Let me try to say succinctly why this is so by starting with a comparison. If you read John Bunyan's great narrative, The Pilgrim's Progress from This World to That Which is to Come, you will be able to share in the immediate experience of Christian as he moves from one crisis of Christian growth to maturity after another. This is aimed to support more of an inner transformation of the reader than a doctrinal summary of Christian teaching might do.
Similarly, Hegel wrote The Phenomenology of Spirit to enable the reader to share in the immediate experience of spirit through its intrinsic and necessary sequence of stages and transitions as it moves through one crisis of growth after another toward its complete realization. In helping us become better readers of Hegel, Kalkavage stays within the perspective of spirit at each point of its unfolding as Hegel represents it. In this way we are helped to pace and share an unfolding that is also happening in each of us. Thus Kalkavage's commentary, as Hegel intends, supports a self-reflection that helps us discover who we are.
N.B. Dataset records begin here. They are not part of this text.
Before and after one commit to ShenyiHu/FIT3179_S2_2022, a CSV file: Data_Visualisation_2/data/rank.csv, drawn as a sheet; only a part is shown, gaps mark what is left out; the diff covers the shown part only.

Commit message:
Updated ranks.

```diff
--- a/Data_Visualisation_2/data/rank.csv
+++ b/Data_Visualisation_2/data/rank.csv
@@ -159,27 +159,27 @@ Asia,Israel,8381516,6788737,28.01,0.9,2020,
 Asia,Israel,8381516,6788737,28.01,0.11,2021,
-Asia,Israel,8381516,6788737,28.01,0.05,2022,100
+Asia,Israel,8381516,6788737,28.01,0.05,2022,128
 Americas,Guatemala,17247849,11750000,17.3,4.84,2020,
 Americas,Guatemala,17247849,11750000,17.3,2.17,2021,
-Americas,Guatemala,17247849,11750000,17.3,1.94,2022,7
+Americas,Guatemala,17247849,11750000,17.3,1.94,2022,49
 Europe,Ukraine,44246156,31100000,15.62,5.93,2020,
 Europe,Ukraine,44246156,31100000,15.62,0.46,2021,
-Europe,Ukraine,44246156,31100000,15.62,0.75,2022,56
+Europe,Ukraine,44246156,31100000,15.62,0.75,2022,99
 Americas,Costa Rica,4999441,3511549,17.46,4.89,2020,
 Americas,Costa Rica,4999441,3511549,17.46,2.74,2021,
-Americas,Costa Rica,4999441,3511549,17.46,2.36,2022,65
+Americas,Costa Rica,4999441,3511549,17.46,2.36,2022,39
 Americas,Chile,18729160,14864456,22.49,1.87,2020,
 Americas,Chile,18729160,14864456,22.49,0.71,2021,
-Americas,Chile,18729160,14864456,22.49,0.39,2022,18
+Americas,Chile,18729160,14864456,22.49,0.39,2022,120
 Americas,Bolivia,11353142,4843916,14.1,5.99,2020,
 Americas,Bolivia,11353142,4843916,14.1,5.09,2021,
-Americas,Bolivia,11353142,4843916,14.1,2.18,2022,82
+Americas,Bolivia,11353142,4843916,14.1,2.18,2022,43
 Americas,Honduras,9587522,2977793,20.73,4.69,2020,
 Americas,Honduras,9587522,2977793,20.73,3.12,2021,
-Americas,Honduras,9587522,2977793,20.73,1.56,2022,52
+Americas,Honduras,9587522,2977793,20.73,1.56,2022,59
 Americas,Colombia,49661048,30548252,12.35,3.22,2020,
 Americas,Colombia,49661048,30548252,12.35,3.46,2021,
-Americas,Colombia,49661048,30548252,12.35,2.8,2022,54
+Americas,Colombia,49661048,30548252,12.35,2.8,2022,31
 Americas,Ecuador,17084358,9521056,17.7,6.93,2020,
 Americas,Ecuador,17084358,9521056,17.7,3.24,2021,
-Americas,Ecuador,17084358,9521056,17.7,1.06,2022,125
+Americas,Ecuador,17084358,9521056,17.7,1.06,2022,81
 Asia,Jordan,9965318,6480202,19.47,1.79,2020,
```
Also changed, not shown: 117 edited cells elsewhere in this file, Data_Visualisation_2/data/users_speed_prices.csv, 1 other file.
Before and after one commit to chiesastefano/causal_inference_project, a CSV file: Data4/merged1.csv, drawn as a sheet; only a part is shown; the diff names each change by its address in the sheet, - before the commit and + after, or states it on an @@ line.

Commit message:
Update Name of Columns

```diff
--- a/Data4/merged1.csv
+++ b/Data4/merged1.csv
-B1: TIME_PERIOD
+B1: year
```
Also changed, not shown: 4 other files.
Such more than personal yet also personal self-reflection as this enables is a great gift. Where do I find myself in Hegel's great gallery of archetypes of stages of spirit's self-consciousness? Master? Slave? Stoic? the Unhappy Consciousness? Rameau's Nephew? Beautiful Soul? Or any of the many other archetypal states of consciousness? I will confess only that I recognize myself only part of the way along the course of spirit to maturity and no doubt as I read I reduce Hegel's description of what is ahead to fit the lens of my present consciousness of self and the world. Nevertheless, I'm grateful that I found myself, almost by accident, among "the courageous non-specialists" for whom Kalkavage writes.
Richard Freis (class of 1961)
The College welcomes letters on issues of interest to readers. Letters may be edited for clarity and/or length. Those under 500 words have a better chance of being printed in their entirety. Please address letters to: The College Magazine, St. John's College, Box 2800, Annapolis MD 21404. Letters can be sent via e-mail to Rosemary.Harty@sjca.edu.